Arizona Rep. Martha McSally is the kind of role model you want for your daughters. She’s got grit after spending 18 years in the U.S. Air Force — and proven leadership skills, having become the first female to fly in combat and the highest ranking female pilot in the Force. She went on to become a U.S. Congresswoman with aspirations toward the Senate.
She may have narrowly lost her Senate race to Senator-elect Kyrsten Sinema, but she won't have to sit out the Senate after all. Four months after the death of Senator John McCain, Governor Doug Ducey has appointed McSally to his seat, where she will be for the next two years.
She has served as a Member of Congress for the past 4 years and plans to run to keep the Senate seat in a 2020 special election as well.
“With her experience and long record of service, Martha is uniquely qualified to step up and fight for Arizona’s interests in the U.S. Senate,” said Ducey.
McSally will be the 25th woman to start office in January. In an ironic twist, she will be seniorto Senator Sinema, whom she lost the race to. Both women are the first to serve in the Arizona Senate.
McCain's widow, Cindy McCain, expressed her support for the appointment in a tweet:
My husband’s greatest legacy was placing service to AZ & USA ahead of his own self-interest. I respect @dougducey's decision to appoint @RepMcSally to fill the remainder of his term. Arizonans will be pulling for her, hoping that she will follow his example of selfless leadership
— Cindy McCain (@cindymccain) December 18, 2018
In addition to her impressive military service, McSally also gained national attention when she fought against a military rule forcing U.S. servicewomen deployed to Saudi Arabia to wear full Muslim garb and headscarf. After pushing back on these policies for years, she ultimately created legislation that was signed into law, overturning the policy completely.
She’s certainly a fighter.
“I am humbled and grateful to have this opportunity to serve and be a voice for all Arizonans,” said McSally after the announcement was public.

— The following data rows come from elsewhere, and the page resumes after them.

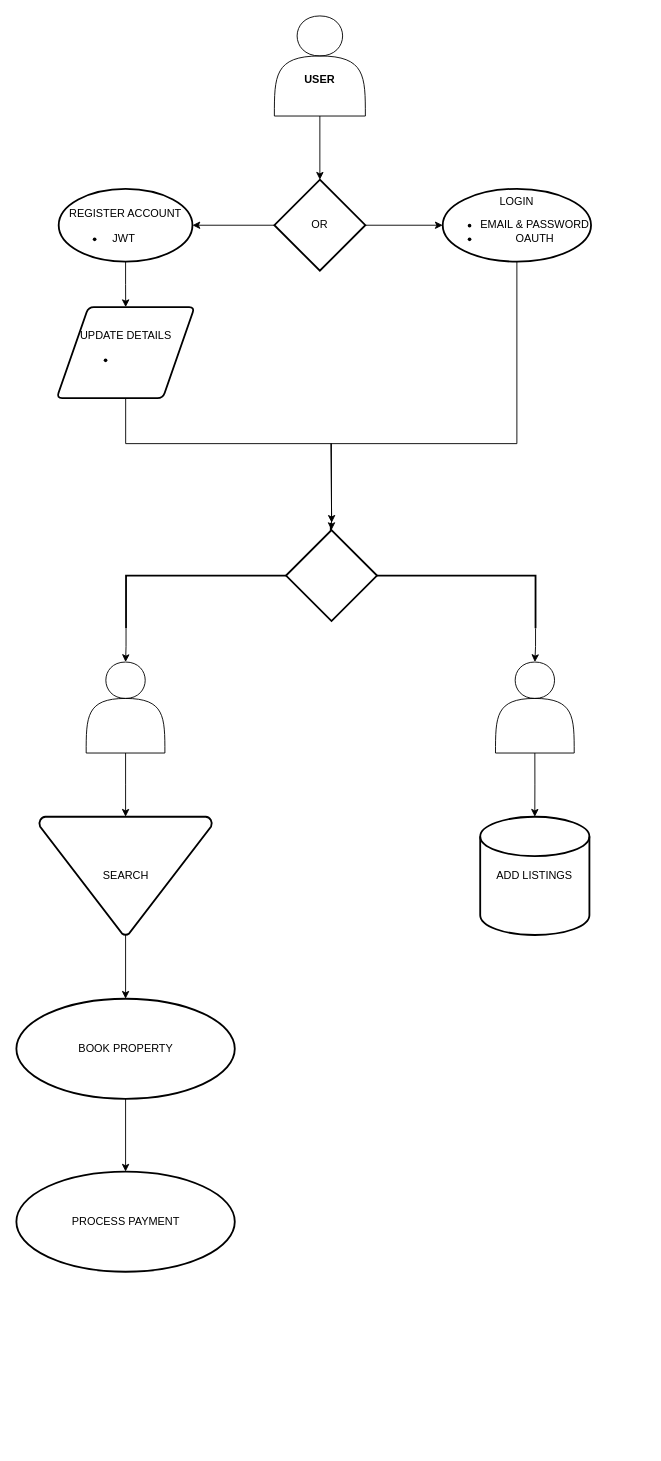
Before: Untitled Diagram.drawio in Magma4/alx-airbnb-project-documentation, a draw.io diagram. Source tidied: cells renumbered, new cells numbered last; positions are measured from the earlier drawing's top-left corner, leaving out a move shared by most shapes. Both pictures are drawn from the tidied source at 91%, with x=0, y=0 at pixel (16, 15).
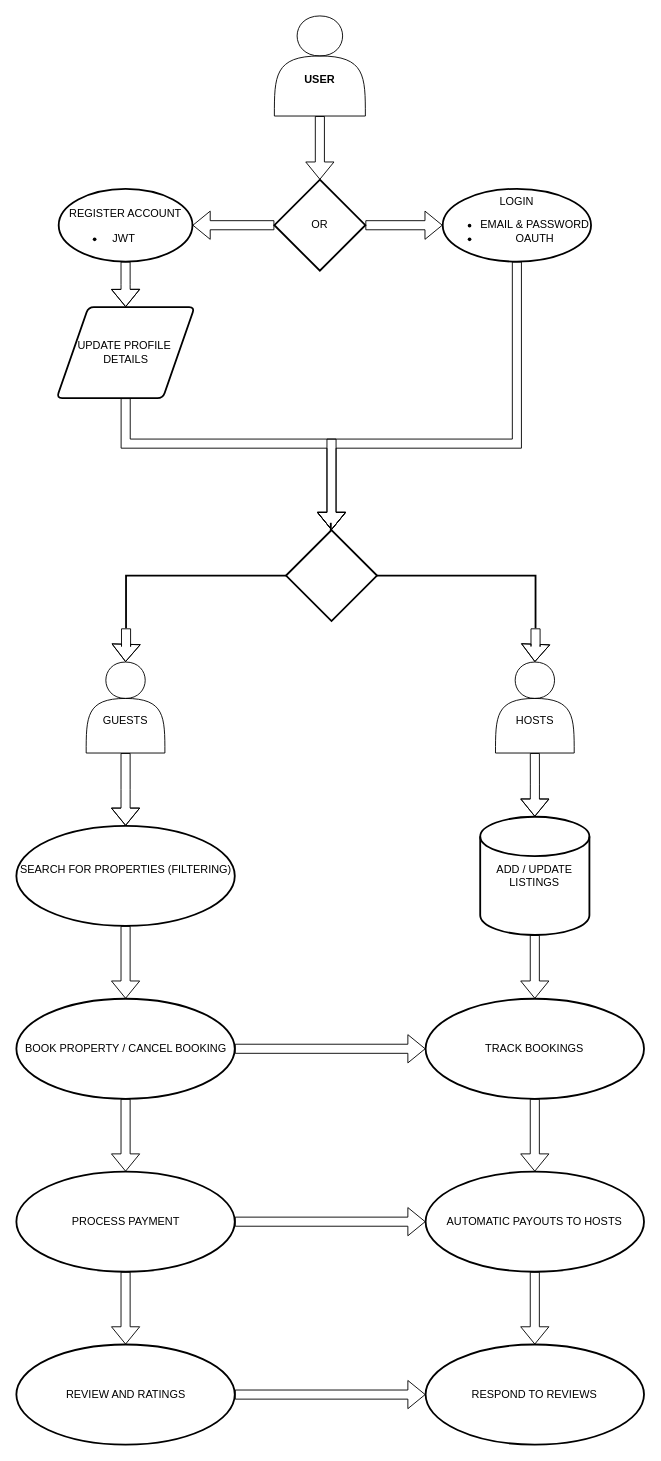
After the change.

Unchanged cells that the change refers to:
```xml
<mxCell id="3" value="&lt;div&gt;&lt;br&gt;&lt;/div&gt;&lt;div&gt;&lt;br&gt;&lt;/div&gt;&lt;div&gt;&lt;b&gt;USER&lt;/b&gt;&lt;/div&gt;" style="shape=actor;whiteSpace=wrap;html=1;" parent="1" vertex="1">
  <mxGeometry x="283" width="100" height="110" as="geometry" />
</mxCell>
<mxCell id="6" value="OR" style="strokeWidth=2;html=1;shape=mxgraph.flowchart.decision;whiteSpace=wrap;" parent="1" vertex="1">
  <mxGeometry x="283" y="180" width="100" height="100" as="geometry" />
</mxCell>
<mxCell id="8" value="&lt;div&gt;&lt;br&gt;&lt;/div&gt;REGISTER ACCOUNT&lt;div&gt;&lt;ul&gt;&lt;li&gt;&lt;span style=&quot;background-color: initial;&quot;&gt;JWT&amp;nbsp; &amp;nbsp; &amp;nbsp; &amp;nbsp; &amp;nbsp; &amp;nbsp; &amp;nbsp;&lt;/span&gt;&lt;/li&gt;&lt;/ul&gt;&lt;/div&gt;" style="ellipse;whiteSpace=wrap;html=1;strokeWidth=2;" parent="1" vertex="1">
  <mxGeometry x="46" y="190" width="147" height="80" as="geometry" />
</mxCell>
<mxCell id="9" value="LOGIN&lt;div&gt;&lt;ul&gt;&lt;li&gt;EMAIL &amp;amp; PASSWORD&lt;/li&gt;&lt;li&gt;OAUTH&lt;/li&gt;&lt;/ul&gt;&lt;/div&gt;" style="ellipse;whiteSpace=wrap;html=1;strokeWidth=2;" parent="1" vertex="1">
  <mxGeometry x="468" y="190" width="163" height="80" as="geometry" />
</mxCell>
<mxCell id="16" value="PROCESS PAYMENT" style="ellipse;whiteSpace=wrap;html=1;strokeWidth=2;" parent="1" vertex="1">
  <mxGeometry x="-0.5" y="1270" width="240" height="110" as="geometry" />
</mxCell>
<mxCell id="20" style="strokeWidth=2;html=1;shape=mxgraph.flowchart.annotation_2;align=left;labelPosition=right;rotation=90;" parent="1" vertex="1">
  <mxGeometry x="287" y="390" width="116" height="450" as="geometry" />
</mxCell>
<mxCell id="21" style="strokeWidth=2;html=1;shape=mxgraph.flowchart.decision;whiteSpace=wrap;" parent="1" vertex="1">
  <mxGeometry x="295.8" y="565" width="100" height="100" as="geometry" />
</mxCell>
```

The edit, as a diff of the source:
```diff
@@
-    <mxCell id="2" style="edgeStyle=orthogonalEdgeStyle;rounded=0;jettySize=auto;html=1;" parent="1" edge="1" source="3" target="6">
+    <mxCell id="2" style="edgeStyle=orthogonalEdgeStyle;rounded=0;jettySize=auto;html=1;shape=flexArrow;" parent="1" edge="1" source="3" target="6">
       <mxGeometry relative="1" as="geometry" />
     </mxCell>
@@
-    <mxCell id="4" style="edgeStyle=orthogonalEdgeStyle;rounded=0;jettySize=auto;html=1;" parent="1" edge="1" source="6" target="8">
+    <mxCell id="4" style="edgeStyle=orthogonalEdgeStyle;rounded=0;jettySize=auto;html=1;shape=flexArrow;" parent="1" edge="1" source="6" target="8">
       <mxGeometry relative="1" as="geometry" />
     </mxCell>
-    <mxCell id="5" style="edgeStyle=orthogonalEdgeStyle;rounded=0;jettySize=auto;html=1;" parent="1" edge="1" source="6" target="9">
+    <mxCell id="5" style="edgeStyle=orthogonalEdgeStyle;rounded=0;jettySize=auto;html=1;shape=flexArrow;" parent="1" edge="1" source="6" target="9">
       <mxGeometry relative="1" as="geometry" />
     </mxCell>
@@
-    <mxCell id="7" style="edgeStyle=orthogonalEdgeStyle;rounded=0;jettySize=auto;html=1;" parent="1" edge="1" source="8" target="11">
+    <mxCell id="7" style="edgeStyle=orthogonalEdgeStyle;rounded=0;jettySize=auto;html=1;shape=flexArrow;" parent="1" edge="1" source="8" target="11">
       <mxGeometry relative="1" as="geometry" />
     </mxCell>
@@
-    <mxCell id="10" style="edgeStyle=orthogonalEdgeStyle;rounded=0;jettySize=auto;html=1;" parent="1" edge="1" source="11" target="21">
+    <mxCell id="10" style="edgeStyle=orthogonalEdgeStyle;rounded=0;jettySize=auto;html=1;shape=flexArrow;" parent="1" edge="1" source="11" target="21">
       <mxGeometry relative="1" as="geometry">
         <Array as="points">
           <mxPoint x="120" y="470" />
         </Array>
       </mxGeometry>
     </mxCell>
-    <mxCell id="11" value="UPDATE DETAILS&lt;div&gt;&lt;ul&gt;&lt;li&gt;&lt;br&gt;&lt;/li&gt;&lt;/ul&gt;&lt;/div&gt;" style="shape=parallelogram;html=1;strokeWidth=2;perimeter=parallelogramPerimeter;whiteSpace=wrap;rounded=1;arcSize=12;size=0.23;" parent="1" vertex="1">
+    <mxCell id="11" value="UPDATE PROFILE&amp;nbsp;&lt;div&gt;DETAILS&lt;/div&gt;" style="shape=parallelogram;html=1;strokeWidth=2;perimeter=parallelogramPerimeter;whiteSpace=wrap;rounded=1;arcSize=12;size=0.23;" parent="1" vertex="1">
       <mxGeometry x="43.8" y="320" width="151.5" height="100" as="geometry" />
     </mxCell>
-    <mxCell id="12" style="edgeStyle=orthogonalEdgeStyle;rounded=0;jettySize=auto;html=1;exitX=0.5;exitY=1;exitDx=0;exitDy=0;exitPerimeter=0;entryX=0.5;entryY=0;entryDx=0;entryDy=0;" parent="1" edge="1" source="13" target="15">
+    <mxCell id="12" style="edgeStyle=orthogonalEdgeStyle;rounded=0;jettySize=auto;html=1;exitX=0.5;exitY=1;exitDx=0;exitDy=0;entryX=0.5;entryY=0;entryDx=0;entryDy=0;shape=flexArrow;" parent="1" edge="1" source="33" target="15">
       <mxGeometry relative="1" as="geometry" />
     </mxCell>
-    <mxCell id="13" value="SEARCH" style="strokeWidth=2;html=1;shape=mxgraph.flowchart.merge_or_storage;whiteSpace=wrap;" parent="1" vertex="1">
-      <mxGeometry x="24.5" y="880" width="190" height="130" as="geometry" />
-    </mxCell>
-    <mxCell id="14" style="edgeStyle=orthogonalEdgeStyle;rounded=0;jettySize=auto;html=1;" parent="1" edge="1" source="15" target="16">
+    <mxCell id="14" style="edgeStyle=orthogonalEdgeStyle;rounded=0;jettySize=auto;html=1;shape=flexArrow;" parent="1" edge="1" source="15" target="16">
       <mxGeometry relative="1" as="geometry" />
     </mxCell>
+    <mxCell id="27" style="edgeStyle=orthogonalEdgeStyle;rounded=0;jettySize=auto;html=1;shape=flexArrow;" parent="1" edge="1" source="15" target="35">
+      <mxGeometry relative="1" as="geometry" />
+    </mxCell>
-    <mxCell id="15" value="BOOK PROPERTY" style="ellipse;whiteSpace=wrap;html=1;strokeWidth=2;" parent="1" vertex="1">
+    <mxCell id="15" value="BOOK PROPERTY / CANCEL BOOKING" style="ellipse;whiteSpace=wrap;html=1;strokeWidth=2;" parent="1" vertex="1">
       <mxGeometry x="-0.5" y="1080" width="240" height="110" as="geometry" />
     </mxCell>
+    <mxCell id="28" style="edgeStyle=orthogonalEdgeStyle;rounded=0;jettySize=auto;html=1;shape=flexArrow;" parent="1" edge="1" source="16" target="32">
+      <mxGeometry relative="1" as="geometry" />
+    </mxCell>
+    <mxCell id="29" style="edgeStyle=orthogonalEdgeStyle;rounded=0;jettySize=auto;html=1;exitX=1;exitY=0.5;exitDx=0;exitDy=0;entryX=0;entryY=0.5;entryDx=0;entryDy=0;shape=flexArrow;" parent="1" edge="1" source="16" target="37">
+      <mxGeometry relative="1" as="geometry" />
+    </mxCell>
@@
+    <mxCell id="30" style="edgeStyle=orthogonalEdgeStyle;rounded=0;jettySize=auto;html=1;exitX=0.5;exitY=1;exitDx=0;exitDy=0;exitPerimeter=0;entryX=0.5;entryY=0;entryDx=0;entryDy=0;shape=flexArrow;" parent="1" edge="1" source="17" target="35">
+      <mxGeometry relative="1" as="geometry" />
+    </mxCell>
-    <mxCell id="17" value="ADD LISTINGS" style="strokeWidth=2;html=1;shape=mxgraph.flowchart.database;whiteSpace=wrap;" parent="1" vertex="1">
+    <mxCell id="17" value="ADD / UPDATE LISTINGS" style="strokeWidth=2;html=1;shape=mxgraph.flowchart.database;whiteSpace=wrap;" parent="1" vertex="1">
       <mxGeometry x="509.2" y="880" width="120" height="130" as="geometry" />
     </mxCell>
-    <mxCell id="18" style="edgeStyle=orthogonalEdgeStyle;rounded=0;jettySize=auto;html=1;exitX=1;exitY=1;exitDx=0;exitDy=0;exitPerimeter=0;" parent="1" edge="1" source="20" target="24">
+    <mxCell id="18" style="edgeStyle=orthogonalEdgeStyle;rounded=0;jettySize=auto;html=1;exitX=1;exitY=1;exitDx=0;exitDy=0;exitPerimeter=0;shape=flexArrow;" parent="1" edge="1" source="20" target="24">
       <mxGeometry relative="1" as="geometry" />
     </mxCell>
-    <mxCell id="19" style="edgeStyle=orthogonalEdgeStyle;rounded=0;jettySize=auto;html=1;exitX=1;exitY=0;exitDx=0;exitDy=0;exitPerimeter=0;" parent="1" edge="1" source="20" target="25">
+    <mxCell id="19" style="edgeStyle=orthogonalEdgeStyle;rounded=0;jettySize=auto;html=1;exitX=1;exitY=0;exitDx=0;exitDy=0;exitPerimeter=0;shape=flexArrow;" parent="1" edge="1" source="20" target="25">
       <mxGeometry relative="1" as="geometry" />
     </mxCell>
@@
-    <mxCell id="22" style="edgeStyle=orthogonalEdgeStyle;rounded=0;jettySize=auto;html=1;" parent="1" edge="1" source="9">
+    <mxCell id="22" style="edgeStyle=orthogonalEdgeStyle;rounded=0;jettySize=auto;html=1;entryX=0.5;entryY=0;entryDx=0;entryDy=0;entryPerimeter=0;shape=flexArrow;" parent="1" edge="1" source="9" target="21">
       <mxGeometry relative="1" as="geometry">
-        <mxPoint x="346" y="557" as="targetPoint" />
         <Array as="points">
           <mxPoint x="550" y="470" />
-          <mxPoint x="345" y="470" />
+          <mxPoint x="346" y="470" />
         </Array>
       </mxGeometry>
     </mxCell>
-    <mxCell id="23" style="edgeStyle=orthogonalEdgeStyle;rounded=0;jettySize=auto;html=1;" parent="1" edge="1" source="24" target="13">
+    <mxCell id="23" style="edgeStyle=orthogonalEdgeStyle;rounded=0;jettySize=auto;html=1;entryX=0.5;entryY=0;entryDx=0;entryDy=0;shape=flexArrow;" parent="1" edge="1" source="24" target="33">
       <mxGeometry relative="1" as="geometry" />
     </mxCell>
-    <mxCell id="24" style="shape=actor;whiteSpace=wrap;html=1;" parent="1" vertex="1">
+    <mxCell id="24" value="&lt;div&gt;&lt;br&gt;&lt;/div&gt;&lt;div&gt;&lt;br&gt;&lt;/div&gt;&lt;div&gt;GUESTS&lt;/div&gt;" style="shape=actor;whiteSpace=wrap;html=1;" parent="1" vertex="1">
       <mxGeometry x="76.2" y="710" width="86.5" height="100" as="geometry" />
     </mxCell>
-    <mxCell id="25" style="shape=actor;whiteSpace=wrap;html=1;" parent="1" vertex="1">
+    <mxCell id="25" value="&lt;div&gt;&lt;br&gt;&lt;/div&gt;&lt;div&gt;&lt;br&gt;&lt;/div&gt;&lt;div&gt;HOSTS&lt;/div&gt;" style="shape=actor;whiteSpace=wrap;html=1;" parent="1" vertex="1">
       <mxGeometry x="526" y="710" width="86.5" height="100" as="geometry" />
     </mxCell>
-    <mxCell id="26" style="edgeStyle=orthogonalEdgeStyle;rounded=0;jettySize=auto;html=1;exitX=0.5;exitY=1;exitDx=0;exitDy=0;entryX=0.5;entryY=0;entryDx=0;entryDy=0;entryPerimeter=0;" parent="1" edge="1" source="25" target="17">
+    <mxCell id="26" style="edgeStyle=orthogonalEdgeStyle;rounded=0;jettySize=auto;html=1;exitX=0.5;exitY=1;exitDx=0;exitDy=0;entryX=0.5;entryY=0;entryDx=0;entryDy=0;entryPerimeter=0;shape=flexArrow;" parent="1" edge="1" source="25" target="17">
       <mxGeometry relative="1" as="geometry" />
     </mxCell>
+    <mxCell id="31" style="edgeStyle=orthogonalEdgeStyle;rounded=0;jettySize=auto;html=1;exitX=1;exitY=0.5;exitDx=0;exitDy=0;entryX=0;entryY=0.5;entryDx=0;entryDy=0;shape=flexArrow;" parent="1" edge="1" source="32" target="38">
+      <mxGeometry relative="1" as="geometry" />
+    </mxCell>
+    <mxCell id="32" value="REVIEW AND RATINGS" style="ellipse;whiteSpace=wrap;html=1;strokeWidth=2;" parent="1" vertex="1">
+      <mxGeometry x="-0.5" y="1460" width="240" height="110" as="geometry" />
+    </mxCell>
+    <mxCell id="33" value="&lt;br&gt;&lt;br&gt;&lt;div&gt;&lt;br&gt;&lt;/div&gt;&lt;div&gt;SEARCH FOR&amp;nbsp;&lt;span style=&quot;background-color: initial;&quot;&gt;PROPERTIES&lt;/span&gt;&lt;span style=&quot;background-color: initial;&quot;&gt;&amp;nbsp;(FILTERING)&lt;/span&gt;&lt;div style=&quot;forced-color-adjust: none;&quot;&gt;&lt;br style=&quot;forced-color-adjust: none;&quot;&gt;&lt;/div&gt;&lt;div style=&quot;forced-color-adjust: none;&quot;&gt;&lt;br style=&quot;forced-color-adjust: none; color: rgb(0, 0, 0); font-family: Helvetica; font-size: 12px; font-style: normal; font-variant-ligatures: normal; font-variant-caps: normal; font-weight: 400; letter-spacing: normal; orphans: 2; text-align: center; text-indent: 0px; text-transform: none; widows: 2; word-spacing: 0px; -webkit-text-stroke-width: 0px; white-space: normal; background-color: rgb(251, 251, 251); text-decoration-thickness: initial; text-decoration-style: initial; text-decoration-color: initial;&quot;&gt;&lt;br&gt;&lt;br&gt;&lt;/div&gt;&lt;/div&gt;" style="ellipse;whiteSpace=wrap;html=1;strokeWidth=2;" parent="1" vertex="1">
+      <mxGeometry x="-0.5" y="890" width="240" height="110" as="geometry" />
+    </mxCell>
+    <mxCell id="34" style="edgeStyle=orthogonalEdgeStyle;rounded=0;jettySize=auto;html=1;shape=flexArrow;" parent="1" edge="1" source="35" target="37">
+      <mxGeometry relative="1" as="geometry" />
+    </mxCell>
+    <mxCell id="35" value="TRACK BOOKINGS" style="ellipse;whiteSpace=wrap;html=1;strokeWidth=2;" parent="1" vertex="1">
+      <mxGeometry x="449.2" y="1080" width="240" height="110" as="geometry" />
+    </mxCell>
+    <mxCell id="36" style="edgeStyle=orthogonalEdgeStyle;rounded=0;jettySize=auto;html=1;shape=flexArrow;" parent="1" edge="1" source="37" target="38">
+      <mxGeometry relative="1" as="geometry" />
+    </mxCell>
+    <mxCell id="37" value="AUTOMATIC PAYOUTS TO HOSTS" style="ellipse;whiteSpace=wrap;html=1;strokeWidth=2;" parent="1" vertex="1">
+      <mxGeometry x="449.2" y="1270" width="240" height="110" as="geometry" />
+    </mxCell>
+    <mxCell id="38" value="RESPOND TO REVIEWS" style="ellipse;whiteSpace=wrap;html=1;strokeWidth=2;" parent="1" vertex="1">
+      <mxGeometry x="449.2" y="1460" width="240" height="110" as="geometry" />
+    </mxCell>
```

Many were charmed by the kind and humble video she released after losing the election in November. Luckily, we will now all get to see what she will do for the state of Arizona and the country moving forward.